»»

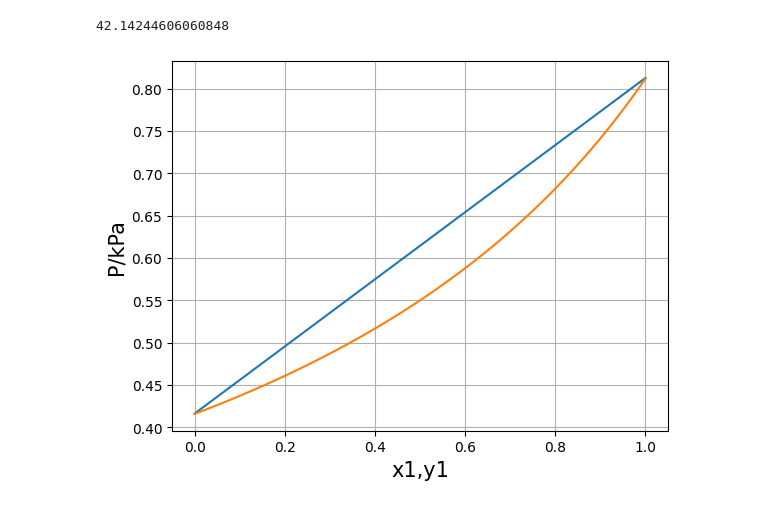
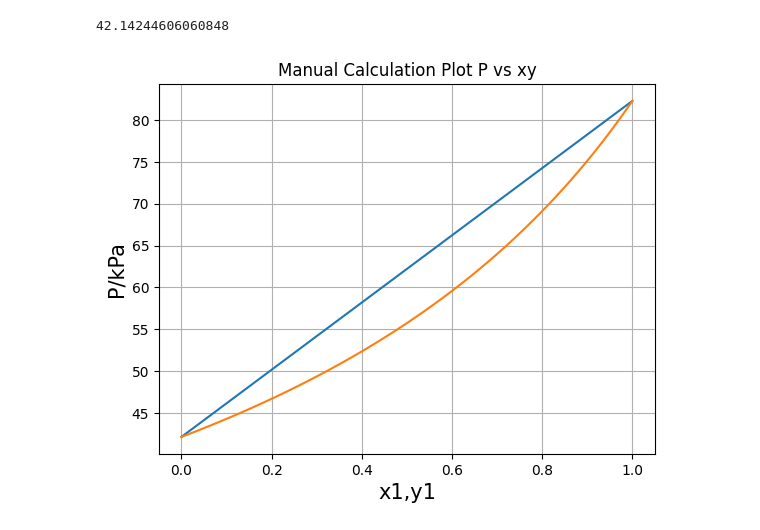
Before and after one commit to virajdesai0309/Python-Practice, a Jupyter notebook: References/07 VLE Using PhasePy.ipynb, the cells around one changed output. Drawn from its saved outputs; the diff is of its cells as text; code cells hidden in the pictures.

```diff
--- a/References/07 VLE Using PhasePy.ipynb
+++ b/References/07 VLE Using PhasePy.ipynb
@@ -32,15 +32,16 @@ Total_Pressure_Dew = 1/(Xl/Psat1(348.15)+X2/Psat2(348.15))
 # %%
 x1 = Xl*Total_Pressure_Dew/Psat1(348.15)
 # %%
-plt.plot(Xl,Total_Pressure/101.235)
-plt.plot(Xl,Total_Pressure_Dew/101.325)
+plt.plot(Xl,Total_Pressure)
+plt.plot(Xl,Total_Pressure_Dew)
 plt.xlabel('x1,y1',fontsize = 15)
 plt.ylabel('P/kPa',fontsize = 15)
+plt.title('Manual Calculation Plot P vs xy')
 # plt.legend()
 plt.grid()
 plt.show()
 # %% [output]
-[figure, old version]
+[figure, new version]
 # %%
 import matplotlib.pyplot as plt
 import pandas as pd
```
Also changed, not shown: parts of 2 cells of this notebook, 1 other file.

««
»»

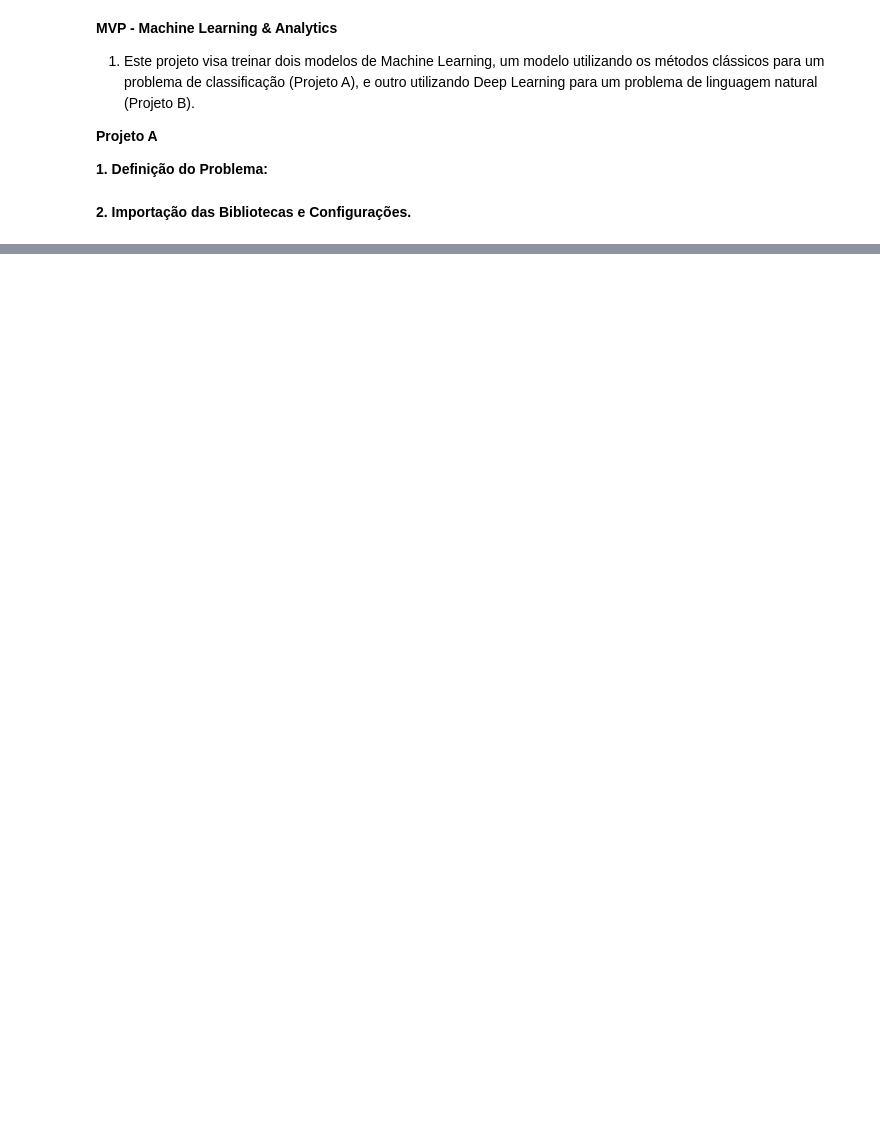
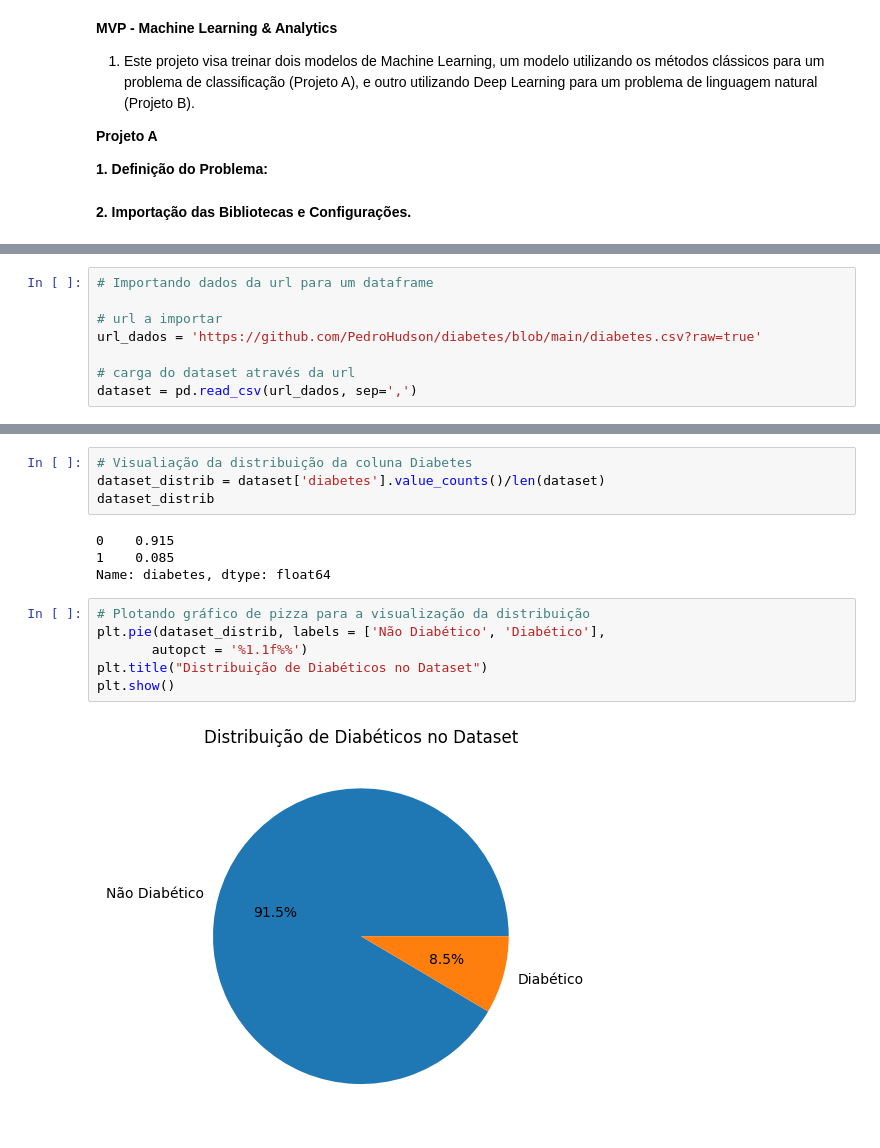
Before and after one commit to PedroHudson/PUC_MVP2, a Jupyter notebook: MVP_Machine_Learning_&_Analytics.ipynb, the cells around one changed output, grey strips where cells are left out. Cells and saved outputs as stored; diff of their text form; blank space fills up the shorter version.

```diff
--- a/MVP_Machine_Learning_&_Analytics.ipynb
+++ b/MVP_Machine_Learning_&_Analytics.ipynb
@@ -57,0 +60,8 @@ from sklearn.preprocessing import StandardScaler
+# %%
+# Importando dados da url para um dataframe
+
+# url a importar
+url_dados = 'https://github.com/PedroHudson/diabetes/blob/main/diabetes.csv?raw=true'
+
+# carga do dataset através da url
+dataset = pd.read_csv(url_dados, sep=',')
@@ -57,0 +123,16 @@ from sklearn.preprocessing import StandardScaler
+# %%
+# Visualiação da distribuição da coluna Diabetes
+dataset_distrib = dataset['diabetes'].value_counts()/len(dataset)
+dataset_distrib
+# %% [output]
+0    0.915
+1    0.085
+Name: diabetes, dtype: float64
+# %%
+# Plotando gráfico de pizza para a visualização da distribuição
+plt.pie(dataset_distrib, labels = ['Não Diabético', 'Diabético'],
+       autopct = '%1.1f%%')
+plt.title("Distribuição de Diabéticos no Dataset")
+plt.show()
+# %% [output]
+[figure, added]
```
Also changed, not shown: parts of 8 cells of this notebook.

««

* _Exercise instructions_: Scan the material for "version" and copy the lines that hold it.

* _Response to the exercise_:
-[figure, old version]
+[figure, new version]
Before and after one commit to PedroHudson/PUC_MVP2, a Jupyter notebook: MVP_Machine_Learning_&_Analytics.ipynb, the cells around one changed output, grey strips where cells are left out. Cells and saved outputs as stored; diff of their text form; blank space fills up the shorter version.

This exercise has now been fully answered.